Wisdom of Group Decisions
When your group needs to make an important decision, Good Group Decisions is here to help. We are professionals with a passion for helping groups work at their optimum level of efficiency and camaraderie.
Craig has written over 170 Good Group Tips in a one-page, at-a-glance format. Available as free downloads, these practical tips are great for meetings or memory-joggers to improve communications and decision-making in your group.
Good Group Tips
Speaker, author and meeting facilitator Craig Freshley knows groups. He knows how to light up an audience. He knows how to bring groups to consensus.

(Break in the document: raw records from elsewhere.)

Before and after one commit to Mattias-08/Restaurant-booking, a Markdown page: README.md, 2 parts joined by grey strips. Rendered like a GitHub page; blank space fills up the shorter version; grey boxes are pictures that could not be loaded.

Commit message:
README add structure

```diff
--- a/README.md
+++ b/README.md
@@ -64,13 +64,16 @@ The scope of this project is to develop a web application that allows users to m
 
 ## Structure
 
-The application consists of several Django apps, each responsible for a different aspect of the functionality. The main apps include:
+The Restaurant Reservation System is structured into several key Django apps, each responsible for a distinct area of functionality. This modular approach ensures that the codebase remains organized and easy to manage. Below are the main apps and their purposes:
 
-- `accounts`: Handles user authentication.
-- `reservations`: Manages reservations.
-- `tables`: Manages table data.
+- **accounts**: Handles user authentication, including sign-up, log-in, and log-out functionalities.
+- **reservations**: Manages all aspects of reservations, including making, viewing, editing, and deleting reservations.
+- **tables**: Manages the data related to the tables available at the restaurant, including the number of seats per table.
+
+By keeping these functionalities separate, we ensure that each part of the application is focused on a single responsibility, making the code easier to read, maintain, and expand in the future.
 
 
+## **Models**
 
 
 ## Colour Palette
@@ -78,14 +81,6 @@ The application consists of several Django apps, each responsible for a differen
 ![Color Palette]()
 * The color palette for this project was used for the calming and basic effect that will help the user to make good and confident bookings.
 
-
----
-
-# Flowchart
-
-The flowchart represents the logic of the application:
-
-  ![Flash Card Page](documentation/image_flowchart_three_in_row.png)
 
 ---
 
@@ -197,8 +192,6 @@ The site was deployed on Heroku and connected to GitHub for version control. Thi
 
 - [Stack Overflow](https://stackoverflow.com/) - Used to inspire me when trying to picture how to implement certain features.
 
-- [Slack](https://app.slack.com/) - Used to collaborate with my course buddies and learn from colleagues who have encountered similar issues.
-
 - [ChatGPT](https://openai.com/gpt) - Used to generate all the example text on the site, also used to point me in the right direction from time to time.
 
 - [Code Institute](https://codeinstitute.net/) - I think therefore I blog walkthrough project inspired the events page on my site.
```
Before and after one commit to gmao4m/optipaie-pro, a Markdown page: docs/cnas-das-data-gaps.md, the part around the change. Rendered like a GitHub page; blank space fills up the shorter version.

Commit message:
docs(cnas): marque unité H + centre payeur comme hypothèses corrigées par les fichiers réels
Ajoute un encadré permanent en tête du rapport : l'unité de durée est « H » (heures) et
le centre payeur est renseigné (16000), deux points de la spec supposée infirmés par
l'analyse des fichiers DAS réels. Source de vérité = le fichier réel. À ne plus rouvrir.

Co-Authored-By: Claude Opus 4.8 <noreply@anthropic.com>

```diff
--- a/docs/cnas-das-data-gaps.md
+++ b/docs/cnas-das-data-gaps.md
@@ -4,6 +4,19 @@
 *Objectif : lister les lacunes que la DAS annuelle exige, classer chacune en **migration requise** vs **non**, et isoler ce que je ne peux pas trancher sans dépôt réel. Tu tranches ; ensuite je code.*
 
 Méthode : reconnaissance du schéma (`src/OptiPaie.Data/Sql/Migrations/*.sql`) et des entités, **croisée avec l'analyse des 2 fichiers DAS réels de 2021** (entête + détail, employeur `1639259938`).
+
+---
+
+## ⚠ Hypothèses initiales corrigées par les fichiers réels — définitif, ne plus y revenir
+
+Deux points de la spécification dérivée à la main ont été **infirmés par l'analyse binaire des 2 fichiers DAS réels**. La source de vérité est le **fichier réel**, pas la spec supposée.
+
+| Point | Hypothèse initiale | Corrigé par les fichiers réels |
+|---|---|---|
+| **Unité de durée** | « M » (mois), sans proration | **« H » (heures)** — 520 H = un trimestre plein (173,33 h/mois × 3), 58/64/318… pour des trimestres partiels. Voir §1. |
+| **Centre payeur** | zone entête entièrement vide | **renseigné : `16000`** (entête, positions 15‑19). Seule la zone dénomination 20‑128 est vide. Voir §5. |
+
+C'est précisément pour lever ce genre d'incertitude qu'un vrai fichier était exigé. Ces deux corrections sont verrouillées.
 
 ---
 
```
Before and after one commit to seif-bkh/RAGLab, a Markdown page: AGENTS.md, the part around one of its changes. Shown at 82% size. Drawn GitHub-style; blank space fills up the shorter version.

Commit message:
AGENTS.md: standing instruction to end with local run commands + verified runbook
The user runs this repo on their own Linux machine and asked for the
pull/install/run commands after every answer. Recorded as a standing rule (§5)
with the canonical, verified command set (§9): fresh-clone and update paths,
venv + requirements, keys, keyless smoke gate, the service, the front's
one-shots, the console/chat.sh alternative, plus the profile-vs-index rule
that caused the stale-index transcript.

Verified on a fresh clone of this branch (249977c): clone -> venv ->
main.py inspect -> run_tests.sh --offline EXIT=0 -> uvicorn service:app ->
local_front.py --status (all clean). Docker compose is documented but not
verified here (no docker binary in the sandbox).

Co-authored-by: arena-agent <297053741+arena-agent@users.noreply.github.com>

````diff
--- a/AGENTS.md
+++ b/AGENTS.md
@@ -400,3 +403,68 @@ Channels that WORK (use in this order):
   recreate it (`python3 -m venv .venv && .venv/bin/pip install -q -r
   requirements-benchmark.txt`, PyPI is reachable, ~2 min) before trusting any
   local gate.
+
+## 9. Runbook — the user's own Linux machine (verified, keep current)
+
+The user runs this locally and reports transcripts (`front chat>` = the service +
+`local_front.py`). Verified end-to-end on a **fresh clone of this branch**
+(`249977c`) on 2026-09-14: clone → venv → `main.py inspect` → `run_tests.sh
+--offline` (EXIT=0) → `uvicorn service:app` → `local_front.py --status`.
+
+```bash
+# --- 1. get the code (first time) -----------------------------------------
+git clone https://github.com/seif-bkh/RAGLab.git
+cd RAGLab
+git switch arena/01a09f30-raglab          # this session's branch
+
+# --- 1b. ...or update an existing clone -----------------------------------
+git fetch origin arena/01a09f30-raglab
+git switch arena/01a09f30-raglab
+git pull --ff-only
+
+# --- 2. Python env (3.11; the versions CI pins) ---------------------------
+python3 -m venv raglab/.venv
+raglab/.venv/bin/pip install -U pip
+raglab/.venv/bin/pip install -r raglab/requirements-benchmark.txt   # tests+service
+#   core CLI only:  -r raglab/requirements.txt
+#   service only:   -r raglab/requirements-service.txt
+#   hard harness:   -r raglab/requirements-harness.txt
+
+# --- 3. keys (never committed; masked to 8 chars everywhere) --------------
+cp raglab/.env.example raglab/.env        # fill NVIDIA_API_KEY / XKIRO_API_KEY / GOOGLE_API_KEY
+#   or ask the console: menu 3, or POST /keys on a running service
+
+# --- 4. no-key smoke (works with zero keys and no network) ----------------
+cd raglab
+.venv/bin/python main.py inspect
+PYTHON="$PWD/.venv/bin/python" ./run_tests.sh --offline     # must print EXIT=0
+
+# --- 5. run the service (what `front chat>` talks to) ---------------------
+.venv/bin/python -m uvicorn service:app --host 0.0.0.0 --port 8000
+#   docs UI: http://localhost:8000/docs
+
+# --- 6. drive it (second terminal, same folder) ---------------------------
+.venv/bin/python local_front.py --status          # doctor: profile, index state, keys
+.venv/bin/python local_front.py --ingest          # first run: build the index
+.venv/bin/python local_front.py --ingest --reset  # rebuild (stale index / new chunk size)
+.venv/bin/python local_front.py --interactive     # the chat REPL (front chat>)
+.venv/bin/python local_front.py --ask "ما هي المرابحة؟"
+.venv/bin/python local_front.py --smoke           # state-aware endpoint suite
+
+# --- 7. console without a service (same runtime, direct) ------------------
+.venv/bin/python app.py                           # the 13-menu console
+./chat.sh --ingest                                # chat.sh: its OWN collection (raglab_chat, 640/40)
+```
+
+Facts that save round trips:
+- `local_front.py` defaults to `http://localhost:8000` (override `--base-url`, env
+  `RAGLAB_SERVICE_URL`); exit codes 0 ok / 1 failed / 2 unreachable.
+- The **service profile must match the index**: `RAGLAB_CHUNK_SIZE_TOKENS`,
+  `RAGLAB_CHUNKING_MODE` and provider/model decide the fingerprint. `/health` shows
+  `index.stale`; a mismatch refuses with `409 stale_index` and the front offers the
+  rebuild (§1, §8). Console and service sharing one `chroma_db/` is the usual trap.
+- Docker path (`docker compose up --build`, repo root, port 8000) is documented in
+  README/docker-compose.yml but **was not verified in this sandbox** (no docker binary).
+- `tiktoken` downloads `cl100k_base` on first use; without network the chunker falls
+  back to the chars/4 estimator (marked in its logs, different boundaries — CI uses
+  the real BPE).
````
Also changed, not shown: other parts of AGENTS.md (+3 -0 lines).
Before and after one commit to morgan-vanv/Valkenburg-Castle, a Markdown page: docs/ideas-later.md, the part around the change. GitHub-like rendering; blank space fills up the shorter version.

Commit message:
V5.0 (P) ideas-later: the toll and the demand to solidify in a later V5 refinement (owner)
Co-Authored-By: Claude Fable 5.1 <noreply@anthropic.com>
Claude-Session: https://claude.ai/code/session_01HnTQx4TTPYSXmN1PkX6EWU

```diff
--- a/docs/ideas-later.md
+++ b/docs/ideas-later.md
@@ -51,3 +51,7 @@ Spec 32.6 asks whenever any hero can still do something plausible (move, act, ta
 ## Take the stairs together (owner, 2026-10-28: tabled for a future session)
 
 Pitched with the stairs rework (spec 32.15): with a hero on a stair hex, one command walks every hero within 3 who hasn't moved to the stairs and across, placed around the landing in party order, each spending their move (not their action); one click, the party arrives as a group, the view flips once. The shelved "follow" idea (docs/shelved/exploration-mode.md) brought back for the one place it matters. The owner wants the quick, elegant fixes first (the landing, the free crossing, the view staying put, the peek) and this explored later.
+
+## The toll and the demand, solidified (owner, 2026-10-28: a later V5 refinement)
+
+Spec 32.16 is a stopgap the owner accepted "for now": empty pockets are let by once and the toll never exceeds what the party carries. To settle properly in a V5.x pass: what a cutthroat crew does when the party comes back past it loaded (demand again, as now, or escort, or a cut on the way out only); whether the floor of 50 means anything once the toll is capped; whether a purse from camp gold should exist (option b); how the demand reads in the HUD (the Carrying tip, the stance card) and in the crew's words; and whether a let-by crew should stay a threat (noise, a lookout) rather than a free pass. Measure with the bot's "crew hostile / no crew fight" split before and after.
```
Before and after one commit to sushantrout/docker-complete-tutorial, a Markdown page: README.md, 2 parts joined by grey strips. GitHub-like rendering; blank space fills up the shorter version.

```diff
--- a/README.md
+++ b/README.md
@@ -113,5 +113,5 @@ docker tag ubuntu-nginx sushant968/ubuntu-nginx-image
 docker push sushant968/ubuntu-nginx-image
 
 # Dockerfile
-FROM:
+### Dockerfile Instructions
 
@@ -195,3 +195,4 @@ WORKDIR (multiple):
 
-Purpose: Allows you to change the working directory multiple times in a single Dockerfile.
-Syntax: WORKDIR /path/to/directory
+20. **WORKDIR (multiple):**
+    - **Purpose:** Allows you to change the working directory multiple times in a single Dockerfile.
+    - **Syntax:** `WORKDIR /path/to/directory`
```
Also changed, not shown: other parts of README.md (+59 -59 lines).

Craig is founder of Good Group Decisions, a company that provides team development and decision making services. His keynotes, seminars, and meeting facilitation help groups of every size with good group decisions, high-performance team building, and collective action.
Read more to learn how you can tap the wisdom of your own group. See how Craig’s keynote presentations, book, Good Group Tips, or meeting facilitation services can help bring out the best in your group. Call or e-mail us to bring the wisdom of group decisions to your world!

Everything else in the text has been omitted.